When the 70th Primetime Emmy Award nominations are announced Thursday morning, you might be surprised — and possibly even angered — to find that a number of last year's nominees and winners, specifically Veep, Better Call Saul, Master of None and House of Cards, won't be on the ballot. However, there is a very simple explanation for their absence: they're all ineligible.
The Emmys' eligibility period runs from June 1 to May 31 every year. (However, Emmy rules state that if a series airs the bulk of its season during the eligibility period, episodes that air in June before the first round of Emmy voting is closed are still considered eligible in the cycle.)

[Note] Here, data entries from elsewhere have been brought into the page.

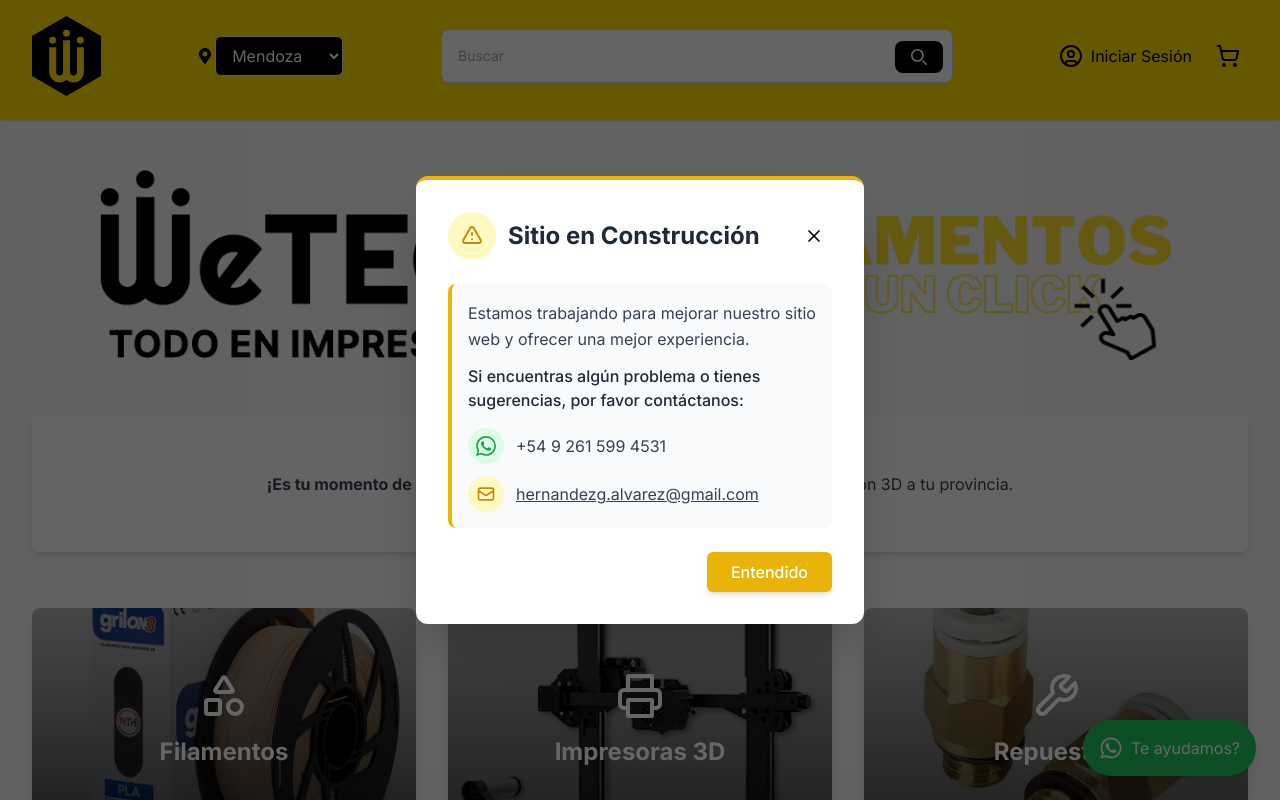
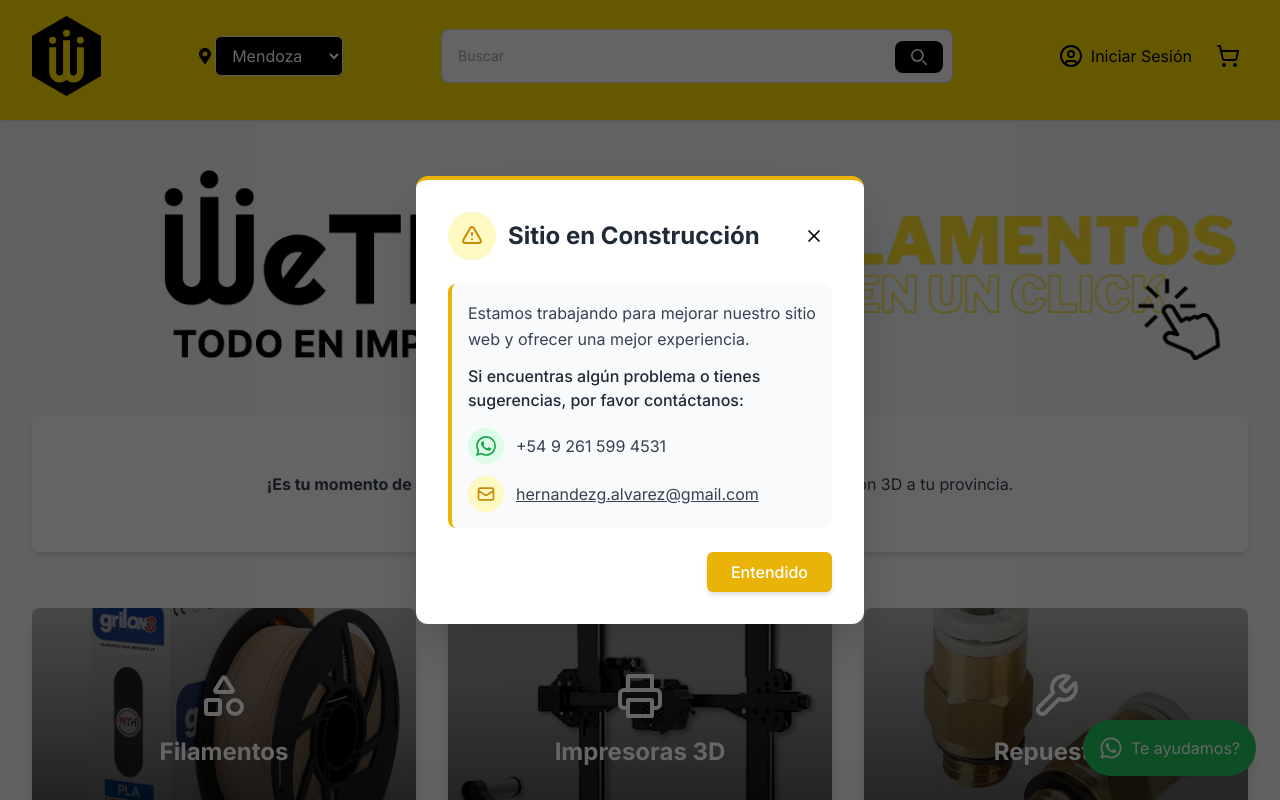
Before and after one commit to Gabih14/Web-WeTECH, a React (Vite) app: page / in a window 1280 px wide. Shown: the top 800 px of the page. Built offline with nearby package versions, Linux system fonts and the light colour scheme.

Commit message:
add link to products on slogan

```diff
--- a/src/pages/HomePage.tsx
+++ b/src/pages/HomePage.tsx
@@ -145,13 +145,13 @@ export function HomePage() {
       <div id="categories" className="text-center mb-8 gap-4">
         <div className="flex flex-col md:flex-row items-center justify-center">
           <img src={Logo} alt="Logo WeTECH" className="mx-auto h-24 md:h-48" />
-          {
+          <Link to={"/products"}>
             <img
               src={Slogan}
               alt="Slogan WeTECH"
               className="mx-auto h-24 md:h-48 pt-4 md:pt-0"
             />
-          }
+          </Link>
         </div>
       </div>
       {/* Sección Franquicias */}
```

Production on Veep, which traditionally airs in spring and has won the Emmy for Outstanding Comedy Series the last three years, was delayed while star Julia Louis-Dreyfus underwent treatment for breast cancer. She announced her diagnosis last fall, less than two weeks after taking home her record-tying eighth Emmy for acting. Elsewhere, the Netflix drama House of Cards was forced to halt production in the wake of the sexual misconduct allegations against Kevin Spacey. He was subsequently fired, while the show's sixth and final season was retooled to focus on Robin Wright's Claire Underwood. It will now debut later this year.
The reasons for Better Call Saul and Master of None being ineligible are thankfully less serious. Better Call Saul, which has somehow never won an Emmy despite the fact Breaking Bad was an Emmys favorite, is debuting its fourth season in August instead of the typical April. Meanwhile, Master of None, which has taken home two Emmys for writing, simply hasn't yet been renewed for a third season by Netflix due to the creative team needing a break, which means it was never going to be in the running anyway.
It might seem rather insignificant that these four shows aren't eligible, but their absencefrom this year's Emmys race is important because of what it means for other shows, namely that they might have a chance to break in as there are now two openings in the races for both Outstanding Drama and Outstanding Comedy.
It's likely the five remaining best drama nominees from 2017 — reigning winner The Handmaid's Tale, The Crown, Stranger Things, This Is Us and Westworld — will repeat this year, and we'd bet all the money in Westeros that Game of Thrones, which took home the award in 2015 and 2016, will return to the drama race despite the fact the seventh season had some issues and aired nearly a year ago (because voting happens in June, there's a major benefit to airing in the months leading up to it). That leaves one spot for a new series to slip into the race. It wouldn't be surprising if FX's The Americans returned to the race for its killer final season, but it also wouldn't be shocking if the critically beloved freshman series Killing Eve made an appearance either.
On the comedy side, the race is slightly more open. Of last year's nominees, it's likely that Atlanta, black-ish and Silicon Valley will all repeat. However, there's less steam behind the new season of Unbreakable Kimmy Schmidt despite the fact it debuted right at the end of the eligibility period, and it's very possible that this is the year Modern Family will finally drop out of the running. That leaves room for Amazon's The Marvelous Mrs. Maisel, which took home the Golden Globe earlier this year, to easily enter the running. After that, it's kind of up in the air. The new season of Curb Your Enthusiasm and the revival of Will & Grace could easily find themselves in the race, but we also shouldn't count out Netflix's GLOW, which would be nominated for its first season, not the just-debuted second.
The four shows not being eligible will also affect the acting races. Louis-Dreyfus has taken home the award for Outstanding Lead Actress in a Comedy Series for six years straight; her absence means we will see a new best actress winner crowned for the first time since 2011. The other acting races will obviously also be influenced — Bob Odenkirk has been nominated three years in a row for his performance on Better Call Saul, for instance — but while all of this is rather unfortunate for those of who love these particular shows and their associated actors, their absence from this year's Emmys is also a good thing, because the Emmys could use a little new blood. So be sure to tune in Thursday at 11:30 a.m. ET / 8:30 a.m. PT to see who'll be nominated in their place.
The 70th Primetime Emmy Awards airs Monday, Sept. 17 on NBC.